Exactly a year after the failure of the first mutiny, another broke out, again in Kisangani, apparently triggered by the news that Tshombe's airplane had been hijacked over the Mediterranean and forced to land in Algiers, where he was held prisoner. Led by a Belgian settler named Jean Schramme and involving approximately 100 former Katangan gendarmes and about 1,000 Katangese, the mutineers held their ground against the 32,000-man Armée Nationale Congolaise (ANC - the Congolese National Army) for four months until November 1967, when Schramme and his mercenaries crossed the border into Rwanda and surrendered to the local authorities.

On 4 November 1967, the ANC launched an all-out assault on the mercenaries' positions in Bukavu.[1] After a day of fighting, Schramme, his mercenaries and the Katangans retreated towards the bridge crossing into Rwanda. The next morning the rearguard crossed the brigade. Schramme and his followers were disarmed and interned by the Rwandan authorities.

In popular culture[edit]

The Kisangani Mutinies are referenced in the hit single "Roland the Headless Thompson Gunner" by singer-songwriter Warren Zevon and former Congo mercenary David Lindell.

See also[edit]

References[edit]
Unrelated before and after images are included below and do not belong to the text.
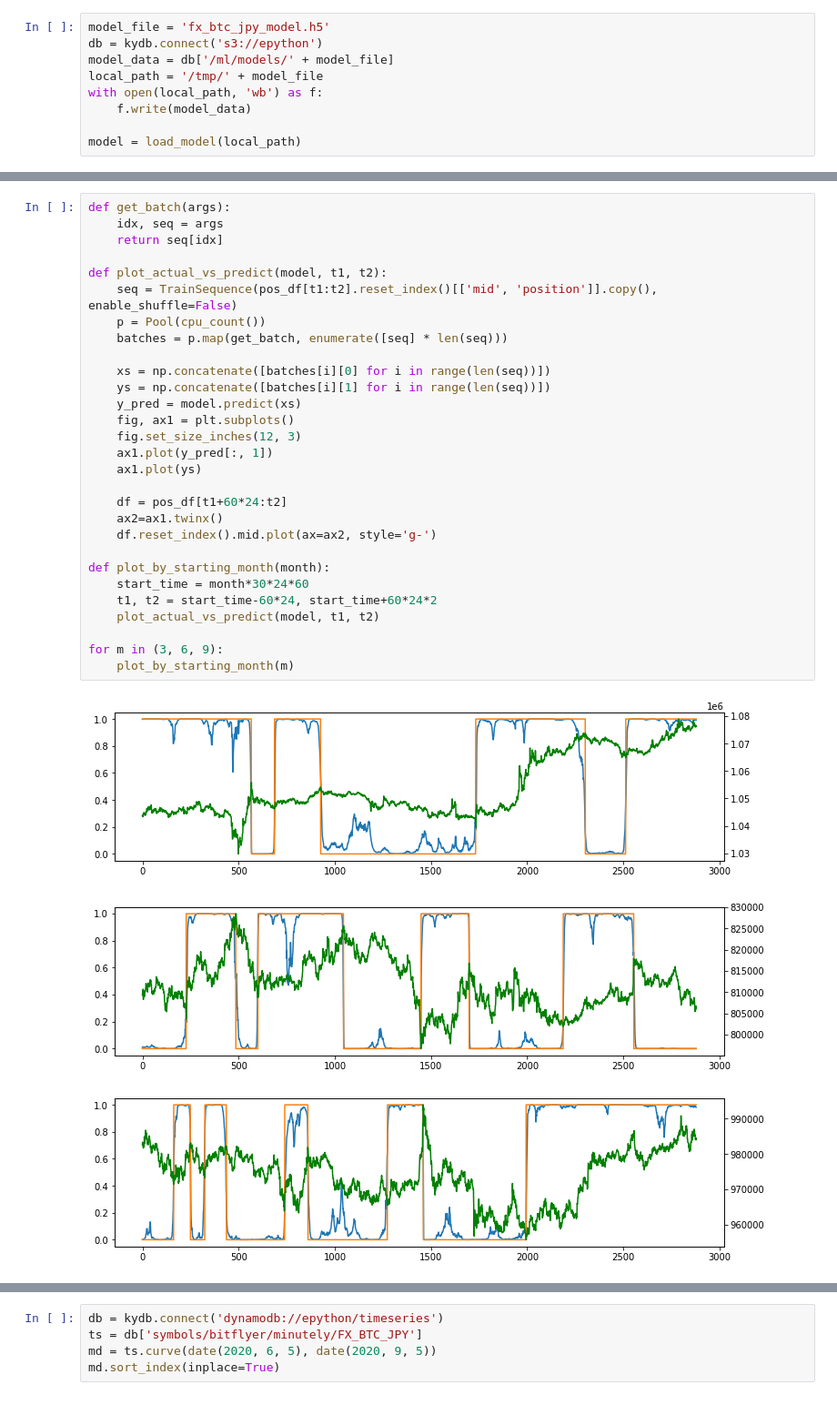
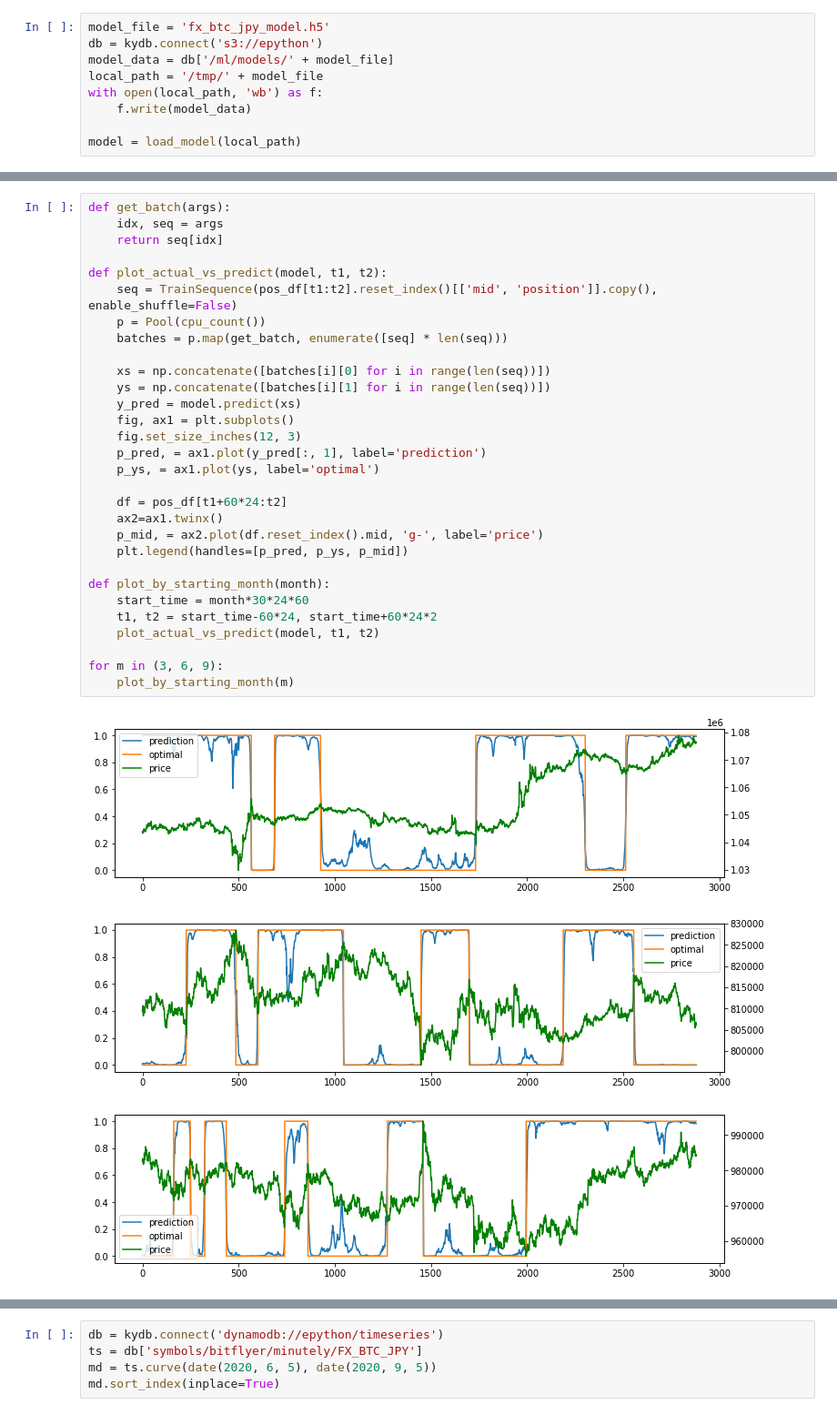
Before and after one commit to emagine-epython/epython-showcase, a Jupyter notebook: notebooks/ml/TestPerformance.ipynb, the cells around one changed output, grey strips where cells are left out. Shown at 91% size. Cells and saved outputs as stored; diff of their text form.

```diff
--- a/notebooks/ml/TestPerformance.ipynb
+++ b/notebooks/ml/TestPerformance.ipynb
@@ -30,33 +53,34 @@ model = load_model(local_path)
 # %%
 def get_batch(args):
     idx, seq = args
     return seq[idx]
 
 def plot_actual_vs_predict(model, t1, t2):
     seq = TrainSequence(pos_df[t1:t2].reset_index()[['mid', 'position']].copy(), enable_shuffle=False)
     p = Pool(cpu_count())
     batches = p.map(get_batch, enumerate([seq] * len(seq)))
 
     xs = np.concatenate([batches[i][0] for i in range(len(seq))])
     ys = np.concatenate([batches[i][1] for i in range(len(seq))])
     y_pred = model.predict(xs)
     fig, ax1 = plt.subplots()
     fig.set_size_inches(12, 3)
-    ax1.plot(y_pred[:, 1])
-    ax1.plot(ys)
+    p_pred, = ax1.plot(y_pred[:, 1], label='prediction')
+    p_ys, = ax1.plot(ys, label='optimal')
 
     df = pos_df[t1+60*24:t2]
     ax2=ax1.twinx()
-    df.reset_index().mid.plot(ax=ax2, style='g-')
+    p_mid, = ax2.plot(df.reset_index().mid, 'g-', label='price')
+    plt.legend(handles=[p_pred, p_ys, p_mid])
 
 def plot_by_starting_month(month):
     start_time = month*30*24*60
     t1, t2 = start_time-60*24, start_time+60*24*2
     plot_actual_vs_predict(model, t1, t2)
 
 for m in (3, 6, 9):
     plot_by_starting_month(m)
 # %% [output]
-[figure, old version]
+[figure, new version]
-[figure, old version]
+[figure, new version]
-[figure, old version]
+[figure, new version]
```
Also changed, not shown: parts of 21 cells of this notebook, 1 other file.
  1. ^ Anthony Mockler, 'The New Mercenaries,' Corgi Books, 1985, 153-4, ISBN 0-552-12558-X